21st century mainframes
Despite the ubiquity of the client/server computing model and the current hype around cloud, the mainframe is the focus of much modernisation work.
Some industry observers predicted the death of the mainframe in the wake of the client/server computing revolution. Yet, here we are, preoccupied with the possibility that the cloud could herald the next, big step change in computing models - and the mainframe is just as big as part of enterprise IT infrastructures as it has ever been.
Martin Banks, data centre and mainframe analyst for Bloor Research told IT PRO that mainframes would be a mainstay of large enterprise computing for some time to come. "Nothing can do big, complex multichannel business management tasks quite like the mainframe," he said.
"The need for real high-volume, high-speed transaction management, as quickly, reliably and securely handled as the mainframe does still forms the back-end of many, even web-based applications nowadays. And there are some really good mainframe applications, like CICS, where there's nothing to match them at doing the jobs in financial and retail institutions, for example, that they do."
Yet, the lack of skills available for managing this mission-critical part of the IT infrastructure poses quite a dilemma for those organisations that simply can't afford to move mainframe data and processes into more modern computing environments. Banks continued: "The problem is that all the mainframe programmers are greying, over 55 or already retired."
CA is one IT vendor that made its name in the mainframe space, alongside the market giant, IBM. Chris O'Malley, executive vice president and general manager for CA's mainframe business unit confirmed that many of its customers still have a strategic investment in their mainframes, but that they were finding it hard to modernise them because of a lack of available skills.
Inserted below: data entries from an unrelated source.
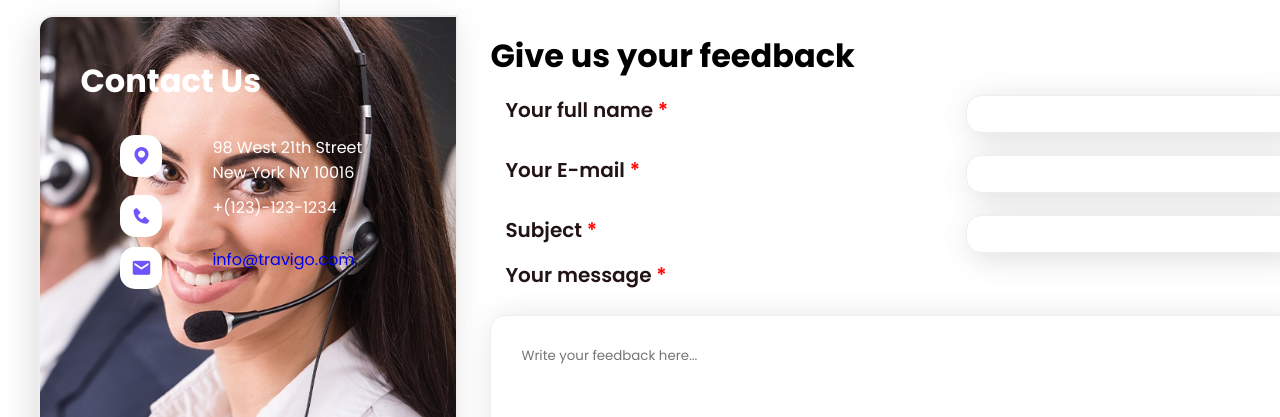
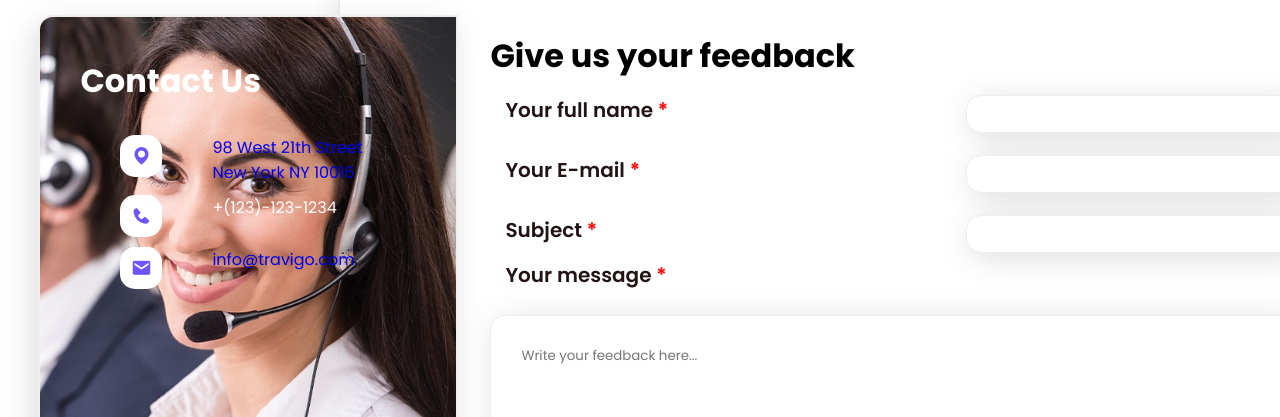
Before and after one commit to ThisMSH/Travigo, a plain HTML site: page Contact.html in a window 1280 px wide. Shown: the part 1140-1557 px from the top of the page. Drawn offline with nearby package versions, Linux system fonts and the light colour scheme.

Commit message:
Version 1.11

```diff
--- a/Contact.html
+++ b/Contact.html
@@ -57,7 +57,7 @@
 				<ul class="contact-us-list">
 					<li>
 						<span class="contact-icon"><i class='bx bxs-map' ></i></span>
-						<span>98 West 21th Street New York NY 10016</span>
+						<a href="https://goo.gl/maps/Kw22ANFyPJr24cyA8" target="_blank">98 West 21th Street New York NY 10016</a>
 					</li>
 					<li>
 						<span class="contact-icon"><i class='bx bxs-phone' ></i></i></span>
@@ -80,10 +80,6 @@
 
 		<div class="contact-us-form">
 			<h3>Give us your feedback</h3>
-			<!-- <div class="boxbox1">
-				<span>Your full name </span><span class="red-star">*</span>
-				<input type="text" name="" required>
-			</div> -->
 			<div class="boxbox1">
 				<div class="text-box">
 					<span>Your full name </span><span class="red-star">*</span>
@@ -113,31 +109,6 @@
 				<input type="submit" value="Send">
 			</div>
 			<p class="required-pos"><span class="red-star">* </span> Required</p>
-			<!-- <div class="boxbox">
-				<table>
-					<tr>
-						<td><label>Your full name <span>*</span></label></td>
-						<td><input type="text" id="inp1"></td>
-					</tr>
-					<tr>
-						<td><label>your email <span>*</span></label></td>
-						<td><input type="email" id="inp2"></td>
-					</tr>
-					<tr>
-						<td><label>subject <span>*</span></label></td>
-						<td><input type="text" id="inp3"></td>
-					</tr>
-					<tr>
-						<td><label>Your message <span>*</span></label></td>
-					</tr>
-					<tr>
-						<td><textarea name="" id="inp4" cols="50" rows="5"></textarea></td>
-					</tr>
-					<tr>
-						<td><input type="submit" value="Send"></td>
-					</tr>
-				</table>
-			</div> -->
 		</div>
 	</section>
 
@@ -185,8 +156,8 @@
 				<div class="list">
 					<h4>Contact Info</h4>
 					<ul>
-						<li><a href="Contact.html">98 West 21th Street</a></li>
-						<li><a href="Contact.html">New York NY 10016</a></li>
+						<li><a href="https://goo.gl/maps/Kw22ANFyPJr24cyA8" target="_blank">98 West 21th Street</a></li>
+						<li><a href="https://goo.gl/maps/Kw22ANFyPJr24cyA8" target="_blank">New York NY 10016</a></li>
 						<li><a href="Contact.html">+(123)-123-1234</a></li>
 						<li><a href="mailto:info@travigo.com">info@travigo.com</a></li>
 						<li><a href="Contact.html">+(123)-123-1234</a></li>
```
Also changed, not shown: Tours.html (+3 -3 lines), about.html (+3 -3 lines), index.html (+3 -3 lines).
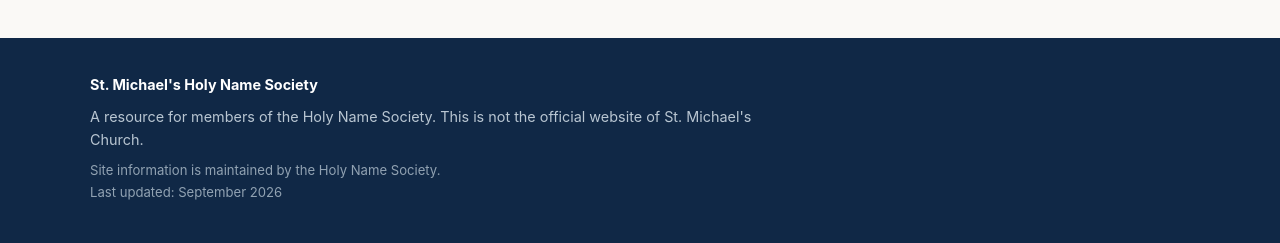
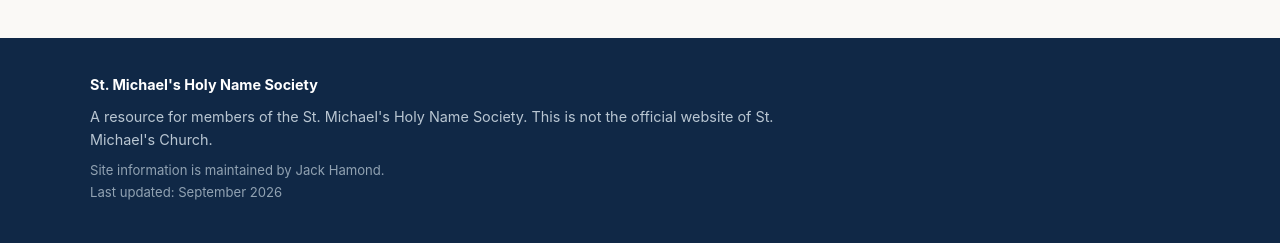
Before and after one commit to stmichaelshns/stmichaelshns.github.io, a Jekyll site: the page built from index.md, in a window 1280 px wide. Shown: the part 874-1117 px from the top of the page. Built offline with Jekyll 4.4.1, drawn with Linux system fonts in a browser that asks for light colours.

Commit message:
Update default.html

```diff
--- a/_layouts/default.html
+++ b/_layouts/default.html
@@ -73,12 +73,12 @@
       </p>
 
       <p class="footer-note">
-        A resource for members of the Holy Name Society.
+        A resource for members of the St. Michael's Holy Name Society.
         This is not the official website of St. Michael's Church.
       </p>
 
       <p class="footer-updated">
-        Site information is maintained by the Holy Name Society.
+        Site information is maintained by Jack Hamond.
         <br>
         Last updated: {{ site.last_updated }}
       </p>
```
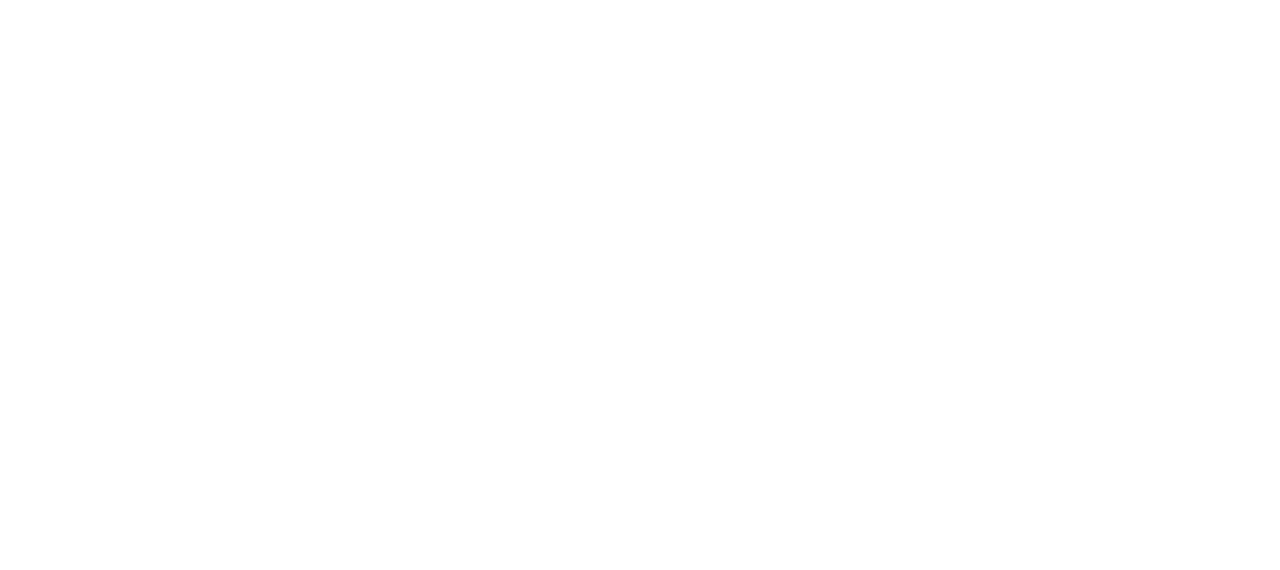
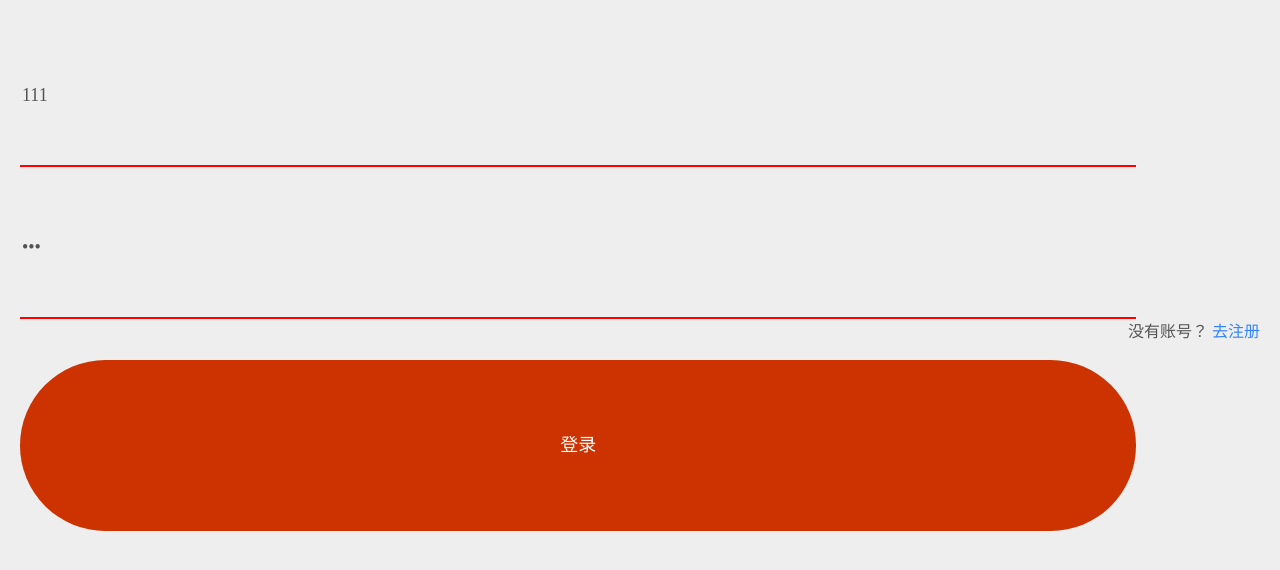
Before and after one commit to Trb-code/vue-topnew, a Vue app: page /#/logo in a window 1280 px wide. Before the commit this address led to /#/. Shown: the top 570 px of the page. Built offline with nearby package versions, Linux system fonts and the light colour scheme; a small style sheet from the web is missing.

Commit message:
登录页面基本功能实现，下一步实现动态数据

```diff
--- a/babel.config.js
+++ b/babel.config.js
@@ -1,5 +1,12 @@
 module.exports = {
   presets: [
     '@vue/cli-plugin-babel/preset'
+  ],
+  plugins: [
+    ['import', {
+      libraryName: 'vant',
+      libraryDirectory: 'es',
+      style: true
+    }, 'vant']
   ]
 }
--- a/package.json
+++ b/package.json
@@ -19,6 +19,7 @@
     "@vue/cli-plugin-eslint": "^4.1.0",
     "@vue/cli-service": "^4.1.0",
     "babel-eslint": "^10.0.3",
+    "babel-plugin-import": "^1.13.0",
     "eslint": "^5.16.0",
     "eslint-plugin-vue": "^5.0.0",
     "less": "^3.10.3",
--- a/src/App.vue
+++ b/src/App.vue
@@ -7,5 +7,5 @@
 <script></script>
 
 <style lang="less">
-@import url("http://at.alicdn.com/t/font_1426139_h6vn3jbl5q.css");
+// @import url("http://at.alicdn.com/t/font_1426139_h6vn3jbl5q.css");
 </style>
--- a/src/components/logoinp.vue
+++ b/src/components/logoinp.vue
@@ -1,17 +1,50 @@
 <template>
   <div>
     <!-- 输入框封装 -->
-    <input :type="type" class="inp" :value="value" @input="handinput" />
+    <input
+      :type="type"
+      class="inp"
+      :value="value"
+      @input="handinput"
+      @blur="handblur"
+      :class="{ error: !state, cg: state }"
+    />
   </div>
 </template>
 
 <script>
+// import { Toast } from "vant";
 export default {
-  props: ["type", "value"],
+  // rule 正则表达式
+  props: ["type", "value", "rules", "megerror"],
+  data() {
+    return {
+      state: false
+    };
+  },
+
   methods: {
-    // 输入内容发生改变，告诉父组件
+    // 响应文本框失去焦点，如果有并且输入不合法，给出相应提示
+    handblur(event) {
+      if (!this.rules.test(event.target.value)) {
+        this.$toast.fail(this.megerror);
+        // console.log(this.megerror);
+      }
+    },
+
+    // 输入内容发生改变，告诉父组件,响应文本框变化
     handinput(event) {
+      // 获取输入框的内容
       let value = event.target.value;
+      // 正则表达式 验证输入法是否合法
+
+      if (this.rules && this.rules.test(value)) {
+        this.state = true;
+      } else {
+        this.state = false;
+      }
+
+      // 发生输入框改变的值
       this.$emit("input", value);
     }
   }
@@ -29,4 +62,10 @@
   margin: 5px 0;
   background-color: transparent;
 }
+.error {
+  border-bottom-color: red;
+}
+.cg {
+  border-bottom-color: green;
+}
 </style>
--- a/src/main.js
+++ b/src/main.js
@@ -2,6 +2,11 @@
 import App from "./App.vue"
 import "@/styles/reset.css"
 import router from "@/router/router.js"
+// vant 组件
+import {
+  Toast
+} from 'vant'
+Vue.use(Toast)
 
 Vue.config.productionTip = false
 
--- a/src/views/logo.vue
+++ b/src/views/logo.vue
@@ -9,7 +9,15 @@
       </div>
       <div class="inputs">
         <!-- 输入框组件 -->
-        <logoinp type="text" :value="user.username" @input="handinput"></logoinp>
+        <logoinp
+          type="text"
+          :value="user.username"
+          @input="handinput"
+          :rules="
+            /^(0|86|17951)?(13[0-9]|15[012356789]|166|17[3678]|18[0-9]|14[57])[0-9]{8}$/
+          "
+          megerror="手机号码不合法"
+        ></logoinp>
         <logoinp type="password" v-model="user.password"></logoinp>
       </div>
       <p class="tips">
@@ -55,6 +63,8 @@
 </script>
 
 <style lang="less" scoped>
+// 网络图标
+@import url("http://at.alicdn.com/t/font_1426139_h6vn3jbl5q.css");
 .ueslogo {
   padding: 20px;
   background-color: #eee;
```
Also changed, not shown: 1 other file (tests, documents, lock files or other folders).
"We are taking the IBM foundation and building on it with our software and services," he said. "We've developed health check components that can gauge how effectively the mainframe technology is running and compare it with the most optimal configuration framework in an automated way."
O'Malley said CA was developing similar management tools to those that large enterprises were already familiar with using to monitor various layers of their more modern IT infrastructures and data centres.
In fact, earlier this month, Compuware seemed to echo the same strategy as that outlined for rival CA by O'Malley. The UK software and IT services firm announced it was uniting its management tools, Vantage and Strobe, for distributed and mainframe environments respectively.
Compuware claimed that, by providing insight into performance of applications that span both distributed and mainframe infrastructures from a single location, IT management will be able to minimise business and customer disruption by quickly troubleshooting, identifying and resolving issues in a more cost-effective and timely manner.
Atul Bhovan, Compuware enterprise solutions consultant, told IT PRO that processing power on the mainframe has actually become more central to the effective running of the business in the 21st century.
"Mainframe applications need to be stable or the business pays a massive price in lost business," he said.
"A lot of organisations are also trying to cut back on the cost of their core IT investments and staff," he added, particularly when the numbers of students graduating with Visual Studio developing skills for example, is plentiful. Often companies are forced to re-hire older IT professionals with mainframe skills on high-consultancy rates.
"For many years, organisations had whole teams of IT professionals writing COBOL code for mainframe applications, for example," Bhovan continued. "But many of these applications have evolved to now be accessed by a web front-end, where organisations no longer have the mainframe knowledge or skills in house."